But a word of caution here: if Godís glory rubs off on you and is poured upon you and into you, then youíre going to be glorious not as the world thinks of glory, but with Godís kind of glory. His loving, serving, mercying glory. Youíll be glorious in all those ways I talked about at the beginning of the sermon - all those things we thought not so glorious. Turns out, those things really are quite glorious after all. Godís kind of glory. Because all those things you do for others, itís what He has done for you. And now is doing for others through you.

 

So cleaning up your childís vomit, or changing her diapers? Thatís God, through the mother or father He gave you, or for the children He gave you.

 

Holding the hand of someone in need? Thatís God, too. Giving you someone to love or serve, or giving you someone to love and serve you.

 

Doing the laundry, cleaning bathrooms - yup, thatís God, too. Providing for you; using you to provide for others.

 

Do you get it? When you lay down your life for others, when you love and serve and mercy as He did, thatís because His glory - His real glory - has rubbed off on you. Because His forgiveness and love and mercy live in you.

 

And if you look at your life and see a shortage of these things, and find yourself thinking of that other kind of glory, donít beat yourself up. Jesus already took your beating for you. No, come get what you need. Come get some glorying. Come to where the glory of God is for you. Come to this rented, non-descript building, or to a beautiful church with stained-glass windows and a pipe organ, or to a hospital room with a small group gathered around a small cup and plate. For in those places - in all those places - where His Word is proclaimed and His gifts are given, there is God for you in all His glory. To glory you.

 

And then on the Last Day, when Jesus comes again, you will be among those who, as we will say in the Creed today, have done good and will enter into eternal life. Not because your good things have earned you that - but because your God has glorified you with His glory, and the good that you lived is because of the good you received. From Him. From the glory of the cross in your life.

 

And then, on that Day, you will get your invitation - not to the White House! That will be long gone. But to a better and greater house. The house of your God and Saviour, and to a feast that will never end.

 

And the song we sang today will be your song then, too. For it will still be quite true. For the truth is eternal. And so the song we sing today is the song we will sing forever.

 

Blessed be the Holy Trinity and the undivided Unity.

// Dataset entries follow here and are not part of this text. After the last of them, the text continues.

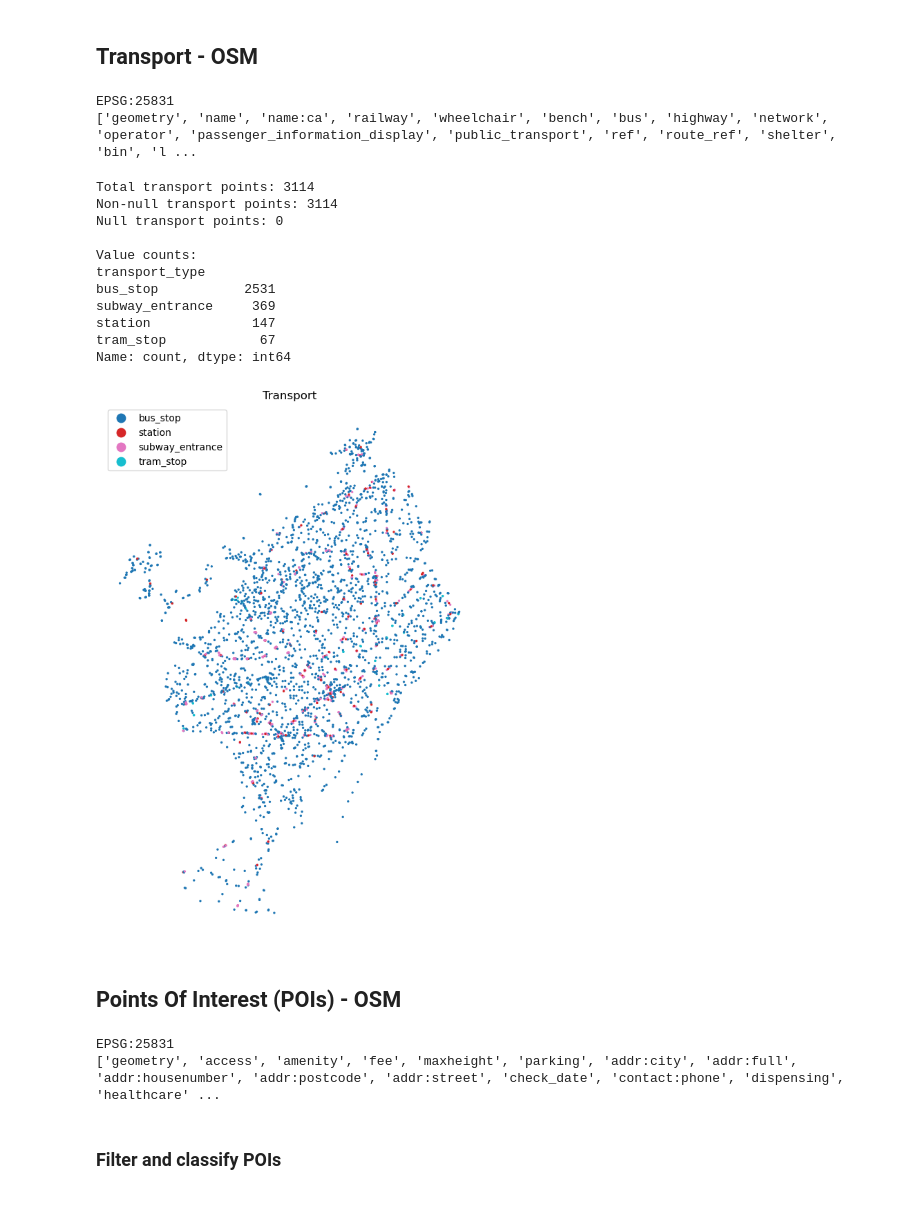
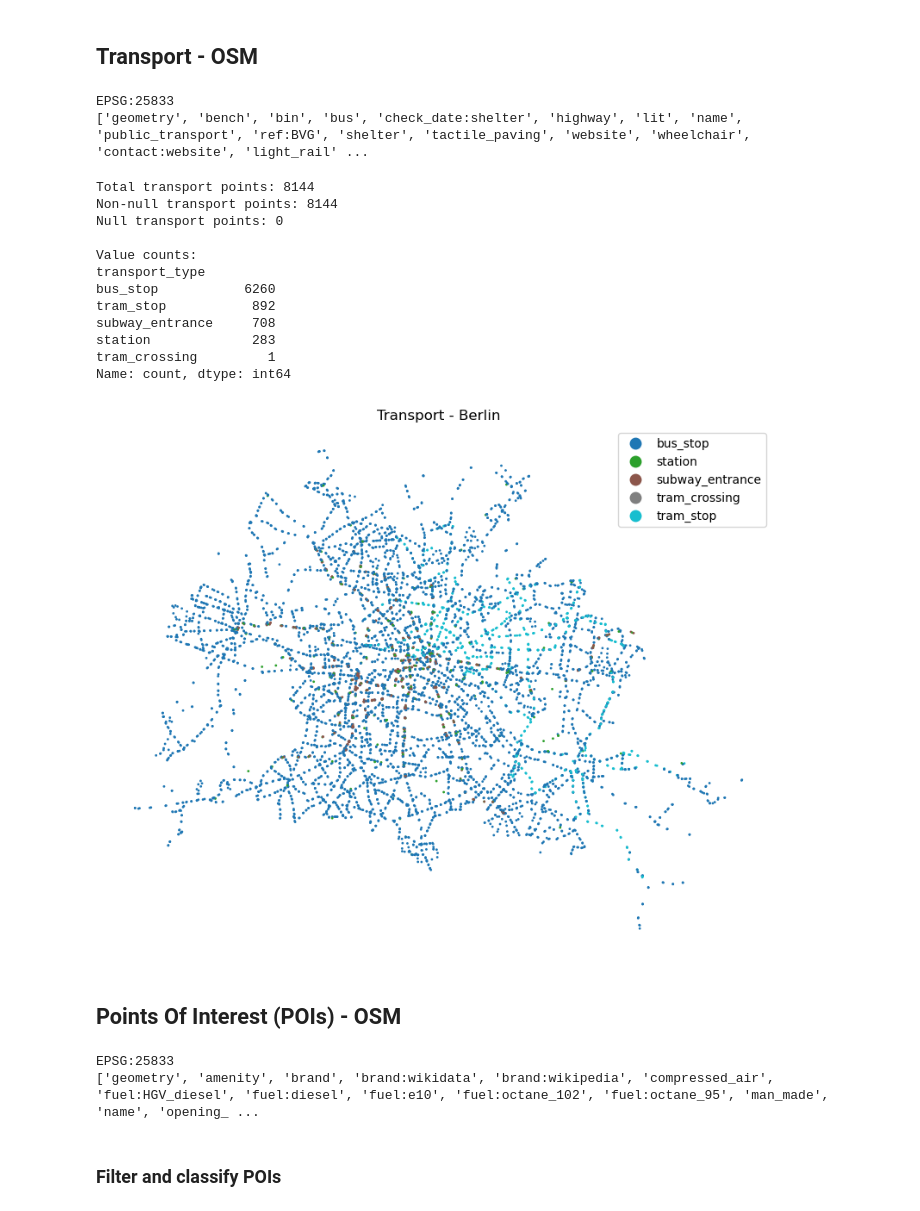
Before and after one commit to AndreaCutroni/ML-Noise-Prediction, a Jupyter notebook: deployment/Berlin/notebooks/BER_OSM_points.ipynb, the cells around one changed output. Saved outputs shown, nothing was run; the diff lists cells and outputs as text; code cells hidden in the pictures.

```diff
--- a/deployment/Berlin/notebooks/BER_OSM_points.ipynb
+++ b/deployment/Berlin/notebooks/BER_OSM_points.ipynb
@@ -6,8 +12,8 @@ import pandas as pd
 # %% [markdown]
 ## Import roads
 # %%
-osm_roads = gpd.read_file("data/bcn_osmnx_edges.gpkg")
-print(osm_roads.crs)  #CRS = Coordinate Reference System
+osm_roads = gpd.read_file("../layers/BER_noise_streets.gpkg")
+print(osm_roads.crs)
 print(osm_roads.shape)
 print(osm_roads.columns.tolist())
 print("Number of street segments:", len(osm_roads))
@@ -59,16 +70,23 @@ ax.set_axis_off()
 ## Transport - OSM
 # %%
 transport = ox.features_from_place(
-    "Barcelona, Spain",
+    "Berlin, Germany",
     tags={"railway": ["station", "tram_stop", "subway_entrance"],
-          "highway": "bus_stop"})  # all transport — adjust tags as needed
-transport = transport[transport.geometry.type == "Point"].to_crs(osm_roads.crs)
-transport['transport_type'] = transport['railway'].fillna(transport['highway'])
+          "highway": "bus_stop"})
+transport = transport[transport.geometry.type == 'Point'].to_crs(osm_roads.crs)
+if 'railway' in transport.columns:
+    transport['transport_type'] = transport['railway'].fillna(
+        transport['highway'] if 'highway' in transport.columns else None
+    )
+elif 'highway' in transport.columns:
+    transport['transport_type'] = transport['highway']
+else:
+    transport['transport_type'] = 'unknown'
 print(transport.crs)
 print(transport.columns.tolist())
 # %% [output]
-EPSG:25831
-['geometry', 'name', 'name:ca', 'railway', 'wheelchair', 'bench', 'bus', 'highway', 'network', 'operator', 'passenger_information_display', 'public_transport', 'ref', 'route_ref', 'shelter', 'bin', 'l ...
+EPSG:25833
+['geometry', 'bench', 'bin', 'bus', 'check_date:shelter', 'highway', 'lit', 'name', 'public_transport', 'ref:BVG', 'shelter', 'tactile_paving', 'website', 'wheelchair', 'contact:website', 'light_rail' ...
 # %%
 print(f"Total transport points: {len(transport)}")
 print(f"Non-null transport points: {transport['transport_type'].notna().sum()}")
@@ -76,36 +94,37 @@ print(f"Null transport points: {transport['transport_type'].isna().sum()}")
 print("\nValue counts:")
 print(transport['transport_type'].value_counts(dropna=False))
 # %% [output]
-Total transport points: 3114
-Non-null transport points: 3114
+Total transport points: 8144
+Non-null transport points: 8144
 Null transport points: 0
 
 Value counts:
 transport_type
-bus_stop           2531
-subway_entrance     369
-station             147
-tram_stop            67
+bus_stop           6260
+tram_stop           892
+subway_entrance     708
+station             283
+tram_crossing         1
 Name: count, dtype: int64
 # %%
-ax = transport.plot(column='transport_type', legend=True, markersize=2, figsize=(10, 10))
-ax.set_title('Transport')
+ax = transport.plot(column='transport_type', legend=True, markersize=1, figsize=(10, 10))
+ax.set_title('Transport - Berlin')
 ax.set_axis_off()
 # %% [output]
-[figure, old version]
+[figure, new version]
 # %% [markdown]
 ## Points Of Interest (POIs) - OSM
 # %%
 pois = ox.features_from_place(
-    "Barcelona, Spain",
-    tags={"amenity": True}   # all amenities — adjust tags as needed
+    "Berlin, Germany",
+    tags={"amenity": True}
 )
-pois = pois[pois.geometry.type == "Point"].to_crs(osm_roads.crs)
+pois = pois[pois.geometry.type == 'Point'].to_crs(osm_roads.crs)
 print(pois.crs)
 print(pois.columns.tolist())
 # %% [output]
-EPSG:25831
-['geometry', 'access', 'amenity', 'fee', 'maxheight', 'parking', 'addr:city', 'addr:full', 'addr:housenumber', 'addr:postcode', 'addr:street', 'check_date', 'contact:phone', 'dispensing', 'healthcare' ...
+EPSG:25833
+['geometry', 'amenity', 'brand', 'brand:wikidata', 'brand:wikipedia', 'compressed_air', 'fuel:HGV_diesel', 'fuel:diesel', 'fuel:e10', 'fuel:octane_102', 'fuel:octane_95', 'man_made', 'name', 'opening_ ...
 # %% [markdown]
 ### Filter and classify POIs
 # %%
```
Also changed, not shown: parts of 20 cells of this notebook.
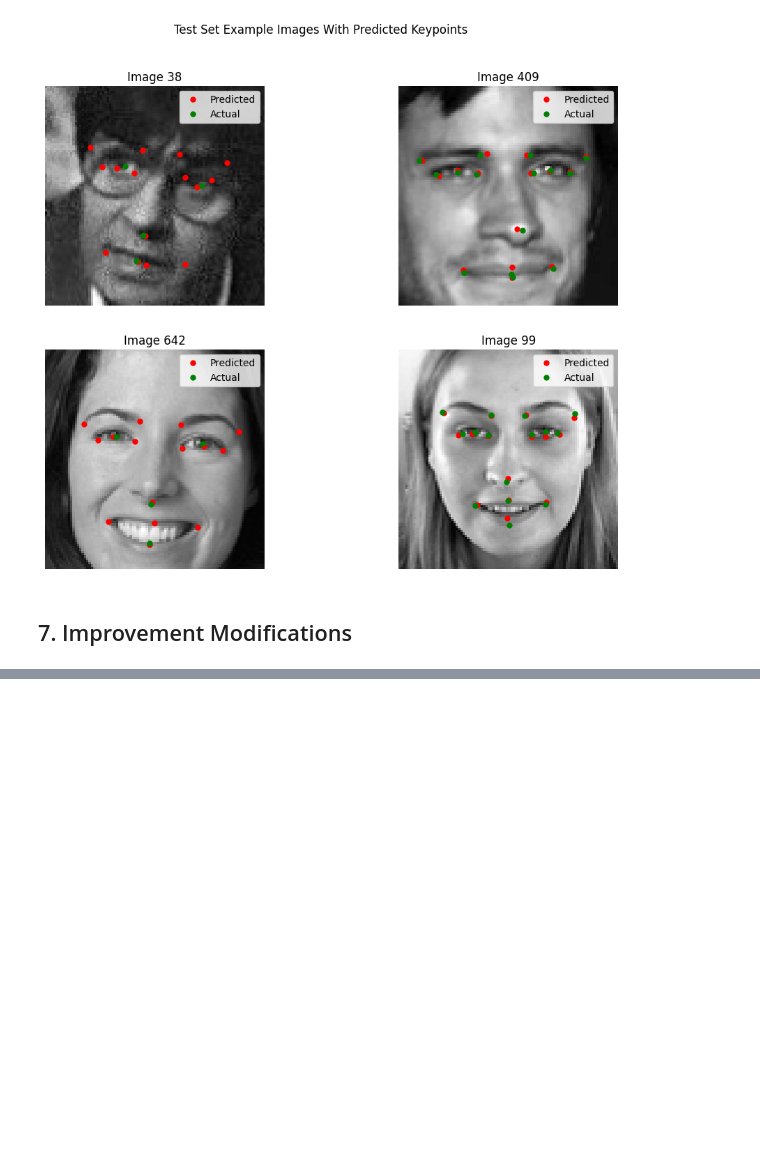
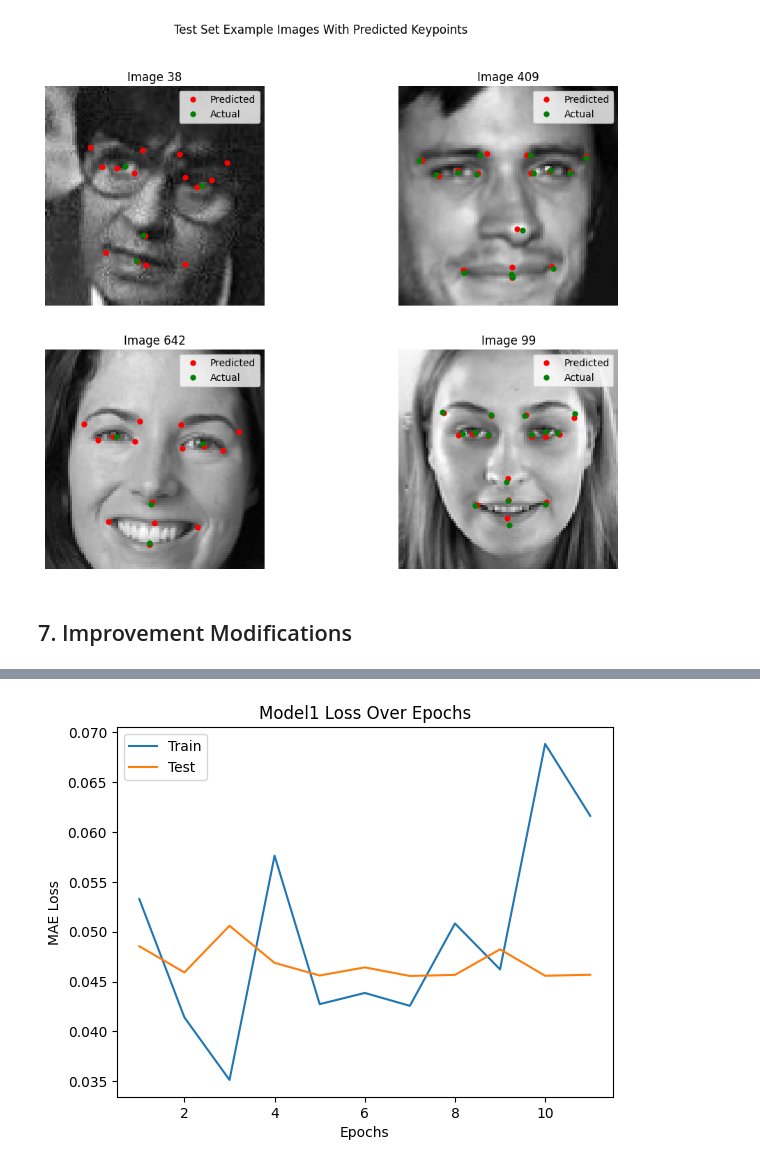
Before and after one commit to Logan-Schmid/CSC-487---Deep-Learning, a Jupyter notebook: Lecture/HW2 - Facial Keypoints.ipynb, the cells around one changed output, grey strips where cells are left out. Drawn from its saved outputs; the diff is of its cells as text; code cells hidden in the pictures; blank space fills up the shorter version.

Commit message:
improvements to model architecture attempted, but original model seemed to still perform best

```diff
--- a/Lecture/HW2 - Facial Keypoints.ipynb
+++ b/Lecture/HW2 - Facial Keypoints.ipynb
@@ -250,0 +280,34 @@ plt.show()
+# %%
+loss_fn = masked_mae_loss
+opt1 = torch.optim.Adam(model1.parameters(), lr=1e-3, weight_decay=1e-4)
+
+train_loss1 = []
+test_loss1 = []
+epochs = 50
+for epoch in range(epochs):
+    # training phase
+    model1.train()
+    for X_batch, y_batch in train_loader:
+        X_batch, y_batch = X_batch.to(device), y_batch.to(device)
+        opt1.zero_grad() # zero out the gradients
+        z_batch = model1(X_batch) # compute z values
+        loss = loss_fn(z_batch,y_batch) # compute loss
+        loss.backward() # compute gradients
+        opt1.step() # apply gradients
+    train_loss1.append(loss.item())
+
+    # eval phase
+    model1.eval()
+    epoch_test_loss = 0
+    with torch.no_grad(): # Disable gradient calculation
+        for t_X_batch, t_y_batch in test_loader:
+            t_X_batch, t_y_batch = t_X_batch.to(device), t_y_batch.to(device)
+            t_z_batch = model1(t_X_batch)
+            t_loss = loss_fn(t_z_batch, t_y_batch)
+            epoch_test_loss += t_loss.item()
+
+    # 4. Average and save the test loss
+    avg_test_loss = epoch_test_loss / len(test_loader)
+    test_loss1.append(avg_test_loss)
+
+    print(f'epoch {epoch}: train_loss {loss.item():.4f} | test_loss {avg_test_loss:.4f}')
@@ -250,0 +327,12 @@ plt.show()
+# %%
+epochs_range = np.arange(1,12)
+plt.figure()
+plt.plot(epochs_range, train_loss1, label='Train')
+plt.plot(epochs_range, test_loss1, label='Test')
+plt.title('Model1 Loss Over Epochs')
+plt.xlabel('Epochs')
+plt.ylabel('MAE Loss')
+plt.legend()
+plt.show()
+# %% [output]
+[figure, added]
```
Also changed, not shown: parts of 7 cells of this notebook.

Let us give glory to him because he has shown his mercy to us.

 

In the Name of the Father, and of the (+) Son, and of the Holy Spirit. Amen.

 

Now the peace of God which passes all understanding, keep your hearts and minds through faith in Christ Jesus, our Lord.  Amen.